A single number is the whole answer: the count of lines in these entries that hold "from".

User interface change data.
━━━━━━━━━━
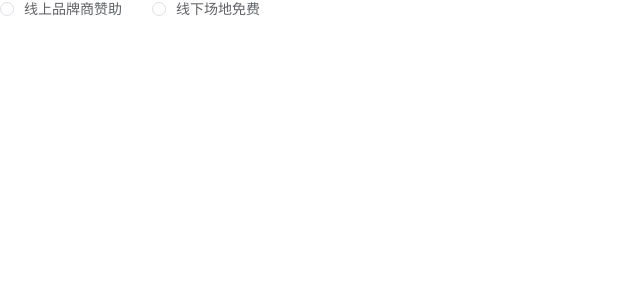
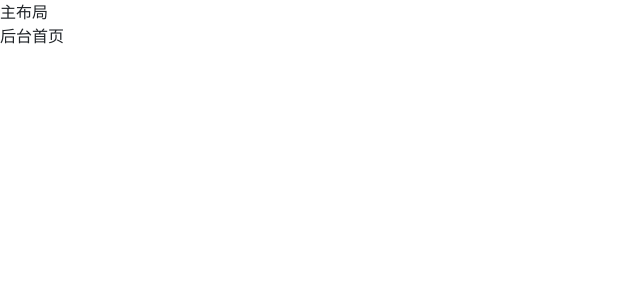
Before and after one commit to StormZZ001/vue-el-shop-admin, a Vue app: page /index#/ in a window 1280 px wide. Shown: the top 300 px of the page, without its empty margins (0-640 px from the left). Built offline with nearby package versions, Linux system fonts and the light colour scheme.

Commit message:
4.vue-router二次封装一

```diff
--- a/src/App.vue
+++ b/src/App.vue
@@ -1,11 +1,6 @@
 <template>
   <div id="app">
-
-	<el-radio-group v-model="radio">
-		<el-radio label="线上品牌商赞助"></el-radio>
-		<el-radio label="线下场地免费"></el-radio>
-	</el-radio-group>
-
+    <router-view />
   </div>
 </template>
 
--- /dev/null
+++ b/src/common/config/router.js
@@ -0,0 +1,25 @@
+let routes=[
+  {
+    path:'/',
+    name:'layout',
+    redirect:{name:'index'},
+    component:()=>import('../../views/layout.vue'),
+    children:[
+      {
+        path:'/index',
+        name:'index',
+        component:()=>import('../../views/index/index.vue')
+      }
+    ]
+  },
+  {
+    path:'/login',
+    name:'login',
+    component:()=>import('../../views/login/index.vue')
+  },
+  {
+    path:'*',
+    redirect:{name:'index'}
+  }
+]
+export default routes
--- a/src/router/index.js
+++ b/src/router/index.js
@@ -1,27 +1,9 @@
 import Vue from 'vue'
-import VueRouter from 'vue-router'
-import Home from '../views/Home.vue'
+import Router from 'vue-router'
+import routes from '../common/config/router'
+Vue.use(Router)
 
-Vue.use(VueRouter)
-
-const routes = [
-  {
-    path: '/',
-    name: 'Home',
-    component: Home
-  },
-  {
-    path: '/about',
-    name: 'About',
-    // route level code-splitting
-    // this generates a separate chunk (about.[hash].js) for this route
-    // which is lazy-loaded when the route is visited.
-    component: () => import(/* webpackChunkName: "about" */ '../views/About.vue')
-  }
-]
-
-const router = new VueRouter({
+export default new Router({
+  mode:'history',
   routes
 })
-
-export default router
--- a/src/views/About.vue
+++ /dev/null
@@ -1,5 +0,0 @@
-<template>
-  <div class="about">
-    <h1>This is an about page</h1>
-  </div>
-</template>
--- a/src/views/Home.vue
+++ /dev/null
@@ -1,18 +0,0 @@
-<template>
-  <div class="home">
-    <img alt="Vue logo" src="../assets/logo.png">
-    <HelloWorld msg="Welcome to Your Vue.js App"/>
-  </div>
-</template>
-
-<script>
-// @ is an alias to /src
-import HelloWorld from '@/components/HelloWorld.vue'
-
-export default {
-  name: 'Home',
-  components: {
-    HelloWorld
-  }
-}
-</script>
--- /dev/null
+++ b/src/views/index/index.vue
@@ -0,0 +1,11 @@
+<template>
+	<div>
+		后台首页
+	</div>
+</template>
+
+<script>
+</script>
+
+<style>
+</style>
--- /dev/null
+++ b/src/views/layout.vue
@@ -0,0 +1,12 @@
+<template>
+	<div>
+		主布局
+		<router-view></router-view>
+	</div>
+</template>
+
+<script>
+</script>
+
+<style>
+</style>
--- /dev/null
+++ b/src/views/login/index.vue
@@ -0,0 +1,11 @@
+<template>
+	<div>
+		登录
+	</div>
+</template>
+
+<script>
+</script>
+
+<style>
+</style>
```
━━━━━━━━━━
RESULT OF THIS EXERCISE. 7